Commenting on the publication of the Scottish Government’s Climate Change (Emissions Reduction Targets) (Scotland) Bill, NFU Scotland president Andrew McCornick said: “Like other industries, agriculture is continually striving to produce more with less – thereby mitigating the effects of climate change by reducing its emission output, whilst helping to provide food security.

“Farming is a biological process and therefore zero emissions from production are not possible," stressed Mr McCornick. "However, Scottish farmers and crofters are enthusiastically adopting new technology and knowledge to offset carbon emissions in a range of different ways.

"Just a few examples would be peatlands management, testing of soils, expansion in precision farming, and planting of agro-forestry – as well as uptake of schemes such as ‘Farming for a Better Climate’ and the Beef Efficiency Scheme," he said. "It is the view of NFUS that any carbon accounting scheme should give credit to these progressive practices, allowing for Scotland to be the most carbon efficient farming system in the world.

“The Scottish Government’s Climate Change (Emissions Reduction Targets) Bill set out ambitious new targets which will challenge both individuals and industry.

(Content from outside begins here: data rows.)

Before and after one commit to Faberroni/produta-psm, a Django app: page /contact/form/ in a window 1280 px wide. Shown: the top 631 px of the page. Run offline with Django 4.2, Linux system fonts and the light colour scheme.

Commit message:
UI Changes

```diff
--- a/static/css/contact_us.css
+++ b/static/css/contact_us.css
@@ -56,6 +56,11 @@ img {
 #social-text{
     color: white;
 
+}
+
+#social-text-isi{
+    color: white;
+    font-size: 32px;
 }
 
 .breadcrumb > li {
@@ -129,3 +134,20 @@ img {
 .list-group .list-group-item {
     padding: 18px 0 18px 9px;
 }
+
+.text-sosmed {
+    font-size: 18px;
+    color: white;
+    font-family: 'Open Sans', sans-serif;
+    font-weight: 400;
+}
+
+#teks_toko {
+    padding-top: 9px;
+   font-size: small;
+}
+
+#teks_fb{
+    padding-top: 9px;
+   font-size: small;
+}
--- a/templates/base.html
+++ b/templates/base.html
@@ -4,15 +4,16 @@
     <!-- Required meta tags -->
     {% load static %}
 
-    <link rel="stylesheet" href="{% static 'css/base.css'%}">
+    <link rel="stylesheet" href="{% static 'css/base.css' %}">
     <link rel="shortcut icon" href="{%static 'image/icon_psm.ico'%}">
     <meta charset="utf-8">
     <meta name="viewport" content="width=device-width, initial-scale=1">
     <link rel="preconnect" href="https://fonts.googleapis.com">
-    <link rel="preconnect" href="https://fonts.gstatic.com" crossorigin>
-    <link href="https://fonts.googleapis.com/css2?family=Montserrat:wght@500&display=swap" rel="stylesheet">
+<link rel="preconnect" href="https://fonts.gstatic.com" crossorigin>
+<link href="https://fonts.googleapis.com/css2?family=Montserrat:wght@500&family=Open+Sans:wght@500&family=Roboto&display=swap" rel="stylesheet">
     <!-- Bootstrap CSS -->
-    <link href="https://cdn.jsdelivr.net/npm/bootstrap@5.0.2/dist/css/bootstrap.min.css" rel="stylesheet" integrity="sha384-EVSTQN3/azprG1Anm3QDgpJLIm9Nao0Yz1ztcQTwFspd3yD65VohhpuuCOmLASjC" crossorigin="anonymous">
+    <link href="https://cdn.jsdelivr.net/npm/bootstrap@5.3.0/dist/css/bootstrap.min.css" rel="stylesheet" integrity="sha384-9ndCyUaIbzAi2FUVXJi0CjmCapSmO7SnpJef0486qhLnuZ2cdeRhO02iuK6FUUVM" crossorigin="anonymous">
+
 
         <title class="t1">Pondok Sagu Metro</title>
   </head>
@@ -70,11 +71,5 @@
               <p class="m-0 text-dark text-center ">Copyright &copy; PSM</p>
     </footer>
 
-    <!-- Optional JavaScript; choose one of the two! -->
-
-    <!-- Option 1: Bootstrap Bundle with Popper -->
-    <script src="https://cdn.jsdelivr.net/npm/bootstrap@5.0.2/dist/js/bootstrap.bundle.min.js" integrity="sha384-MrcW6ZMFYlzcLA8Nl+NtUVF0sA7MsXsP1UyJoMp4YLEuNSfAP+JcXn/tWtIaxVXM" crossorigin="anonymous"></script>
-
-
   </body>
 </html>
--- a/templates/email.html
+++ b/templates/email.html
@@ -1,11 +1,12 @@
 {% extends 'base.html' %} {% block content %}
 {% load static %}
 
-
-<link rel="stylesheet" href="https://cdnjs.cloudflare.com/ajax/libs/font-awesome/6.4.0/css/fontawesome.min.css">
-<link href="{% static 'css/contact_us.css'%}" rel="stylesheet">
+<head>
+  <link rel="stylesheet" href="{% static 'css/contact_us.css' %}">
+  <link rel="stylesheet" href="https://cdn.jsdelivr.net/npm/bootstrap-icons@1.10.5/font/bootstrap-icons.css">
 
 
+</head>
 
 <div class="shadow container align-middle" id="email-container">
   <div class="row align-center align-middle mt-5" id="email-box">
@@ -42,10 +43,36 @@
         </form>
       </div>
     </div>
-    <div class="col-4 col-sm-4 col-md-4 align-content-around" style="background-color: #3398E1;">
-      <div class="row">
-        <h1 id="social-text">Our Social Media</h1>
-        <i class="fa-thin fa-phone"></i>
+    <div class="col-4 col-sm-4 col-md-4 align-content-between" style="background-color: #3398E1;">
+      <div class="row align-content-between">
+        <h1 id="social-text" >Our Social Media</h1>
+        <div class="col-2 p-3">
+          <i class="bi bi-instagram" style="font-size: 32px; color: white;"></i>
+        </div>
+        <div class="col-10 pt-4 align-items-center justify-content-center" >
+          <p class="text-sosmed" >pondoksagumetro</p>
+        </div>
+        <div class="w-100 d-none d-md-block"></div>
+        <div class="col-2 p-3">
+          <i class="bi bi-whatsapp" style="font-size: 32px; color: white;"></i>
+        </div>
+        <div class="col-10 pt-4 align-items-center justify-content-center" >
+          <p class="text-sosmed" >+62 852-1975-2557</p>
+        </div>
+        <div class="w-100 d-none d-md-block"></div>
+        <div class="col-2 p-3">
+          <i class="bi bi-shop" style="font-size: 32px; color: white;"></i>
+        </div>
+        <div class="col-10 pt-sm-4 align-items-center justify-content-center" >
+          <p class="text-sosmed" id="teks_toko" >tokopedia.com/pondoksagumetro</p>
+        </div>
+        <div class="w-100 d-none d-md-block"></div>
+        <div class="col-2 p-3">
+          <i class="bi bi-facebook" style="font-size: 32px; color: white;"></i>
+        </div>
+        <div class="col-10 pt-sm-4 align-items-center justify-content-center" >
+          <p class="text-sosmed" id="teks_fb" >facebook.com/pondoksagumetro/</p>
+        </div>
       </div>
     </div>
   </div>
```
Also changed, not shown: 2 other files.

Like other industries that will also need to step up, we are determined to play our part as a key industry in rural Scotland to help meet these new targets. A progressive Scottish agricultural industry will be one that meets consumers’ needs and environmental ambitions whilst also becoming more profitable and productive.

“It is right and proper that Scottish agriculture shows willingness to play its part and NFUS is committed to playing a positive role in that effort," he said. "We will work with Scottish Government in a constructive manner to develop and progress policies that reduce carbon emissions from farming and allow the industry to grow and become profitable.”